Description of the task — For the material that follows, list every line containing the word "import".
--------
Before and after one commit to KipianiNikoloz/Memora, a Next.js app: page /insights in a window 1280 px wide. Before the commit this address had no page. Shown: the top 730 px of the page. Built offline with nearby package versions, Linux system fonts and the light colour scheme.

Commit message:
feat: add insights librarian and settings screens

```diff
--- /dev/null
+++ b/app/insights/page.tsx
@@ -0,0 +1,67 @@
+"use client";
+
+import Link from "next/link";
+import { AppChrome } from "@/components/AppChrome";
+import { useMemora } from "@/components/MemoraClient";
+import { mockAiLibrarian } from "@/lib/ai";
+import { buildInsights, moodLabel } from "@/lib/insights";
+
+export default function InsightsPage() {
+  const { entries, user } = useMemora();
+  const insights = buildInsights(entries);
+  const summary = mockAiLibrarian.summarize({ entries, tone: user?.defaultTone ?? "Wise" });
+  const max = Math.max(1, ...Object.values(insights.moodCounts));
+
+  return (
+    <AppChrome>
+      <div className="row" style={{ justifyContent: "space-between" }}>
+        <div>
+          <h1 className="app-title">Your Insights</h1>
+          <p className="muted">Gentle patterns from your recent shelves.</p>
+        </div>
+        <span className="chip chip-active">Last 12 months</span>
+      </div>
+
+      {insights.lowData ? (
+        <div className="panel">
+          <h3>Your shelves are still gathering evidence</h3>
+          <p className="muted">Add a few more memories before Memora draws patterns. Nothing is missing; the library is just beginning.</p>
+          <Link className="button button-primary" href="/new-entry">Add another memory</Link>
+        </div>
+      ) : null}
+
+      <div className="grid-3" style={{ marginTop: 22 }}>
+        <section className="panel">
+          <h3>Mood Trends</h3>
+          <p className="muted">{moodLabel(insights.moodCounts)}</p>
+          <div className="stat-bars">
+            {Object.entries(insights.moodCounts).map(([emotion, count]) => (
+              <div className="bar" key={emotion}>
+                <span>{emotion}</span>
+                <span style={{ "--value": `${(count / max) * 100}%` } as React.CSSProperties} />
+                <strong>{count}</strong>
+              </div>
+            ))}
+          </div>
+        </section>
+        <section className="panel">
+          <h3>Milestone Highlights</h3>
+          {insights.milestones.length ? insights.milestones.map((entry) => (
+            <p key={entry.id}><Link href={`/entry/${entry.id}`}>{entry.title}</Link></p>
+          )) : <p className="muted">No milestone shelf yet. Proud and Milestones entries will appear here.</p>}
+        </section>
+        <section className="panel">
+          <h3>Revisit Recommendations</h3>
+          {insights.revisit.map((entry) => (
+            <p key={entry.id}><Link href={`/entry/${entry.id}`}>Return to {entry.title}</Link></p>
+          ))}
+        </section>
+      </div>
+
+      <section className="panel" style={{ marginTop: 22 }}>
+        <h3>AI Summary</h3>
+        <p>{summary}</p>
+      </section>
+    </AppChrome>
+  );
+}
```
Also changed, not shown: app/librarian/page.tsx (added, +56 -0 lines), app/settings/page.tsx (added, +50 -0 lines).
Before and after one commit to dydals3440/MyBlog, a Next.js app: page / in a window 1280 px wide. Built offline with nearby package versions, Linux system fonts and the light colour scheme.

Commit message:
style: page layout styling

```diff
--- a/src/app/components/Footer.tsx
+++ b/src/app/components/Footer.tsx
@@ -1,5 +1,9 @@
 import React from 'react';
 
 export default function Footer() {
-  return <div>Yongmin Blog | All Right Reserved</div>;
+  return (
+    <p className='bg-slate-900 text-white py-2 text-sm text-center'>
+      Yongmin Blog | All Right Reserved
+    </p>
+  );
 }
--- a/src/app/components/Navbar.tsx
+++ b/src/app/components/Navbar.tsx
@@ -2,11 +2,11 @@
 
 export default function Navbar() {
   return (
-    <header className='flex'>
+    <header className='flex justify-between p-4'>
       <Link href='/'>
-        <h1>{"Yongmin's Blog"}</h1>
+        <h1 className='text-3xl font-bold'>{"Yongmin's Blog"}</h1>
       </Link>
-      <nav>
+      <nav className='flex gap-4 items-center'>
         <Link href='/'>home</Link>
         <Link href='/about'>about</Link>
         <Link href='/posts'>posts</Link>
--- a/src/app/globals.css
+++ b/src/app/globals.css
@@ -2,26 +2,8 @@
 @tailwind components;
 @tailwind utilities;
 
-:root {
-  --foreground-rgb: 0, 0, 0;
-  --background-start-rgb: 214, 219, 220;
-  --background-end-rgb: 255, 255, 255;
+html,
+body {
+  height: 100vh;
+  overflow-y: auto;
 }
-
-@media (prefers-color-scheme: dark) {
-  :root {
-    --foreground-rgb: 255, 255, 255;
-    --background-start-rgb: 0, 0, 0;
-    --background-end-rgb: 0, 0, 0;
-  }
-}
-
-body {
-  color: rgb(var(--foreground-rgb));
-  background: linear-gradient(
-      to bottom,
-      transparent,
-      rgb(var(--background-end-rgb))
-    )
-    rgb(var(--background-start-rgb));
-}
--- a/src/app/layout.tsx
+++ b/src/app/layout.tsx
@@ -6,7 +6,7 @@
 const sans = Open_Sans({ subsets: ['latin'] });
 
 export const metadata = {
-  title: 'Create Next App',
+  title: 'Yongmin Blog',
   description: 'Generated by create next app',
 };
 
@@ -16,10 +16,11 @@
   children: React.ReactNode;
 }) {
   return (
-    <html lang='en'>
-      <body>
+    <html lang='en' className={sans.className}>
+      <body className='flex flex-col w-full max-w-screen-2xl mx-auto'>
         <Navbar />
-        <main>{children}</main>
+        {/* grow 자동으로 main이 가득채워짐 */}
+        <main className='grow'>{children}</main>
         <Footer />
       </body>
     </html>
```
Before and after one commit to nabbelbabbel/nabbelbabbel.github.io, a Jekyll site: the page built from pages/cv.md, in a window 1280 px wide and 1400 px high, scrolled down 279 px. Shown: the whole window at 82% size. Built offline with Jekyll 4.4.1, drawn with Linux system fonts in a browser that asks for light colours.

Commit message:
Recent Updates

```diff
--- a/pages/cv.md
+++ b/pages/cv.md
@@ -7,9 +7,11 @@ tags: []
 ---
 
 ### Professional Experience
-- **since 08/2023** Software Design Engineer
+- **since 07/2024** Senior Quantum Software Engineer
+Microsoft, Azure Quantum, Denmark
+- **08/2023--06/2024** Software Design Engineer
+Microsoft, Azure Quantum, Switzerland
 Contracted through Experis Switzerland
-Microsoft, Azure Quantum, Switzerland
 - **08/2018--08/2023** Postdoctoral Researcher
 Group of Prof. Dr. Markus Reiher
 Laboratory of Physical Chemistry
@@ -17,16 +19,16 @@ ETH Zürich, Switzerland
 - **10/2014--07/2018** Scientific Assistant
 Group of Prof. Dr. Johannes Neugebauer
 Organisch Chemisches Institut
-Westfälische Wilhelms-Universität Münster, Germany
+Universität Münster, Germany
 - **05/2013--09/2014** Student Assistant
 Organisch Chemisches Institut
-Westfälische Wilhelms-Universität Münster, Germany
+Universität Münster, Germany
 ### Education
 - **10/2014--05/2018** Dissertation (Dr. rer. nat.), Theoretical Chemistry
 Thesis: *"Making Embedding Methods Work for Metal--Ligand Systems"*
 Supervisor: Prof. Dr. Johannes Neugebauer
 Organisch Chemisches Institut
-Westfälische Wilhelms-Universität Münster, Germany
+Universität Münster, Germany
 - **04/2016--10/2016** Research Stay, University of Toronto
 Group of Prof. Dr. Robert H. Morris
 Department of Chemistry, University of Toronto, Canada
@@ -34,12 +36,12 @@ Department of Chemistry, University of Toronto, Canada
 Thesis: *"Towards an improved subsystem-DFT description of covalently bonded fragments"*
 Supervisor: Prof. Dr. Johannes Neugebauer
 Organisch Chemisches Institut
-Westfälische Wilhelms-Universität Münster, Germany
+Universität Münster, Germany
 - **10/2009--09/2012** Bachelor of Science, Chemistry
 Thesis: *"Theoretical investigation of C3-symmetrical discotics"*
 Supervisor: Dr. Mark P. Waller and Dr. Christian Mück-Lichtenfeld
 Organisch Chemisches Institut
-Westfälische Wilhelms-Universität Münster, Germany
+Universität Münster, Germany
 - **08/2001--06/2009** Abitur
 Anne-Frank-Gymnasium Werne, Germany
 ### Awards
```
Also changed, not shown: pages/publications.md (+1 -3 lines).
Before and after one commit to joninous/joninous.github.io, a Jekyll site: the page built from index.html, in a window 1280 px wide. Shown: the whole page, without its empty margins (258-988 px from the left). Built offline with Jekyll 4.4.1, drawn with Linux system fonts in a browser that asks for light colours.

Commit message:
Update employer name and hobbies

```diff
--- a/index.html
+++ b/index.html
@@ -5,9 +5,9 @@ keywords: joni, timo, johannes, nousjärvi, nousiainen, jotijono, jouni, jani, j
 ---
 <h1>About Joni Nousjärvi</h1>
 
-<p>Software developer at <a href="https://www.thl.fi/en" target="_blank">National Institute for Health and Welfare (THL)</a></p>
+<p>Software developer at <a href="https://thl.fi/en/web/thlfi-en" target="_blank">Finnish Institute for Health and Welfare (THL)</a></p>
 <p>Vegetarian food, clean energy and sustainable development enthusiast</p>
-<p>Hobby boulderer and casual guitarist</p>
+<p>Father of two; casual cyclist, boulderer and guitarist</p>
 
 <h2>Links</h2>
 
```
--------
Solution to this exercise —
+import Link from "next/link";
+import { AppChrome } from "@/components/AppChrome";
+import { useMemora } from "@/components/MemoraClient";
+import { mockAiLibrarian } from "@/lib/ai";
+import { buildInsights, moodLabel } from "@/lib/insights";
 import React from 'react';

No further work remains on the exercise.